**Directions for this task**
Each entry below should be output exactly, apart from its images.

Web page revision data:

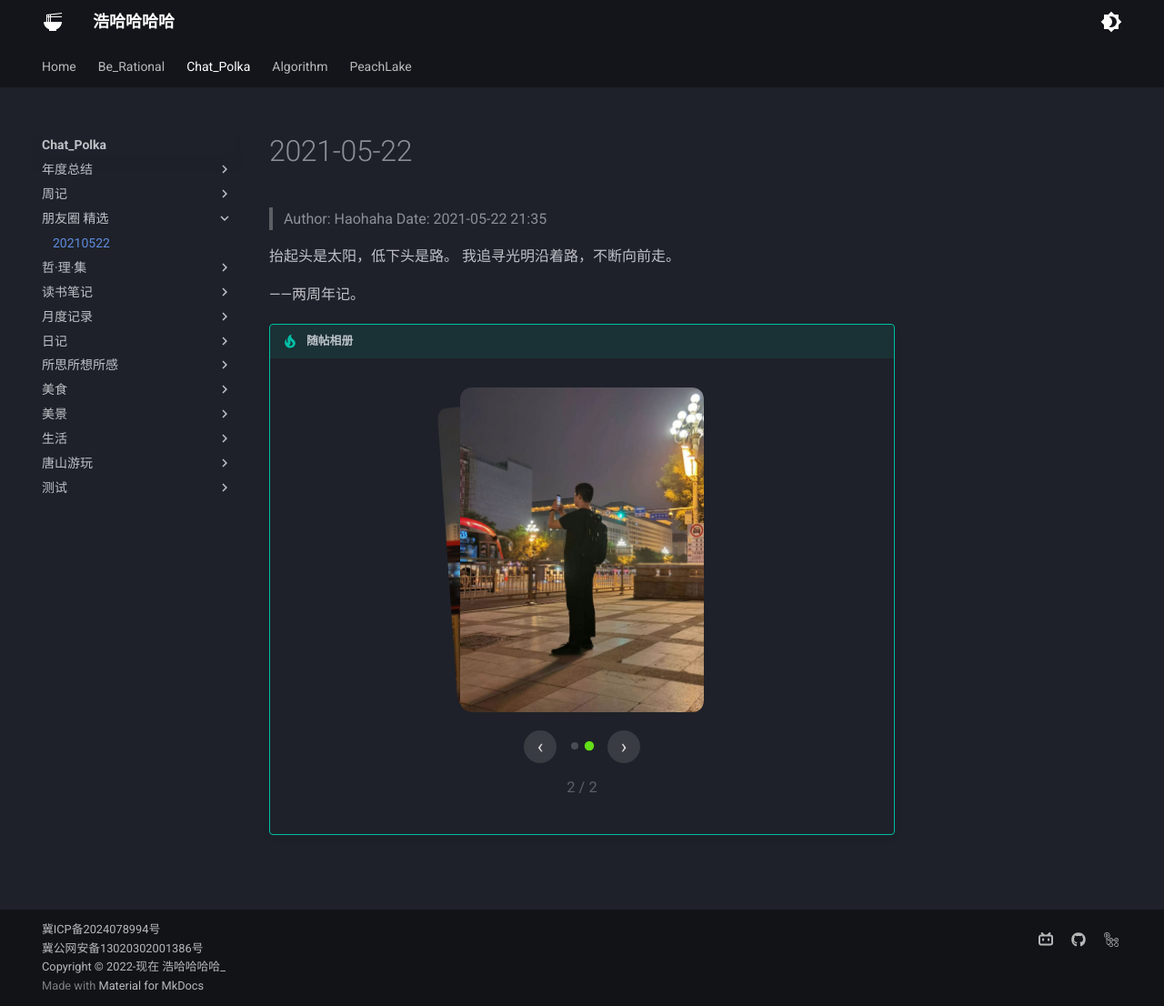
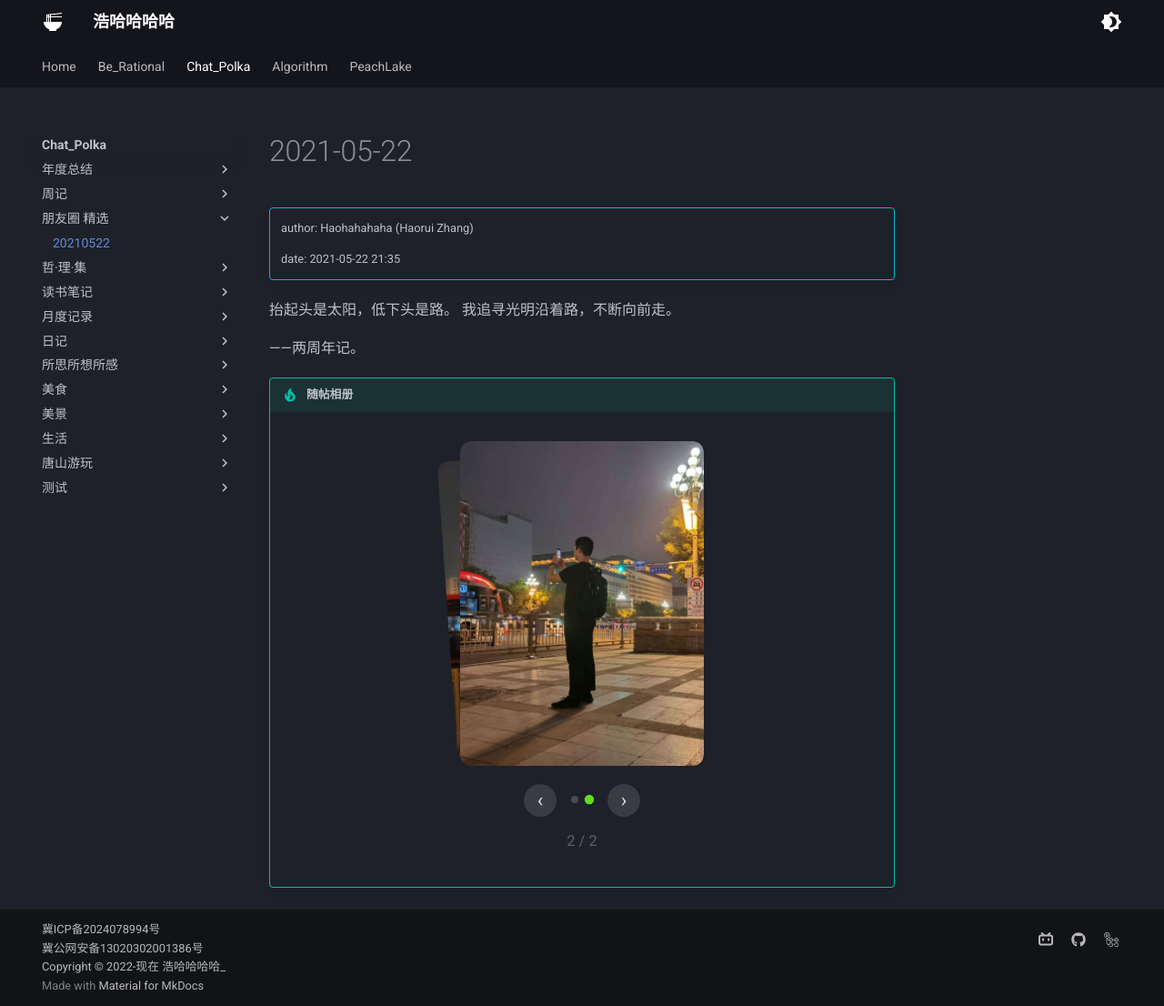
Before and after one commit to Haohahahaha/chat, an MkDocs documentation site: the page built from docs/7-Life/Moments_Selected/posts/20210522.md, in a window 1280 px wide and 1106 px high. Shown: the whole window at 91% size. Built offline with MkDocs 1.6.1 and Material for MkDocs 9.7.7, drawn with Linux system fonts in a browser that asks for light colours; nearby versions of some CDN libraries; library files that are not in the unit come from our copies; comment, search, counter and statistics services are not loaded.

Commit message:
2026-07-01_12:01:28 update

```diff
--- a/docs/7-Life/Moments_Selected/posts/20210522.md
+++ b/docs/7-Life/Moments_Selected/posts/20210522.md
@@ -1,7 +1,10 @@
 # 2021-05-22
 
-> Author: Haohaha
-> Date: 2021-05-22 21:35
+!!! info ""
+
+    author: Haohahahaha (Haorui Zhang)
+
+    date: 2021-05-22 21:35
 
 抬起头是太阳，低下头是路。
 我追寻光明沿着路，不断向前走。
```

**Finished task**
Before and after one commit to Haohahahaha/chat, an MkDocs documentation site: the page built from docs/7-Life/Moments_Selected/posts/20210522.md, in a window 1280 px wide and 1106 px high. Shown: the whole window at 91% size. Built offline with MkDocs 1.6.1 and Material for MkDocs 9.7.7, drawn with Linux system fonts in a browser that asks for light colours; nearby versions of some CDN libraries; library files that are not in the unit come from our copies; comment, search, counter and statistics services are not loaded.

Commit message:
2026-07-01_12:01:28 update

```diff
--- a/docs/7-Life/Moments_Selected/posts/20210522.md
+++ b/docs/7-Life/Moments_Selected/posts/20210522.md
@@ -1,7 +1,10 @@
 # 2021-05-22
 
-> Author: Haohaha
-> Date: 2021-05-22 21:35
+!!! info ""
+
+    author: Haohahahaha (Haorui Zhang)
+
+    date: 2021-05-22 21:35
 
 抬起头是太阳，低下头是路。
 我追寻光明沿着路，不断向前走。
```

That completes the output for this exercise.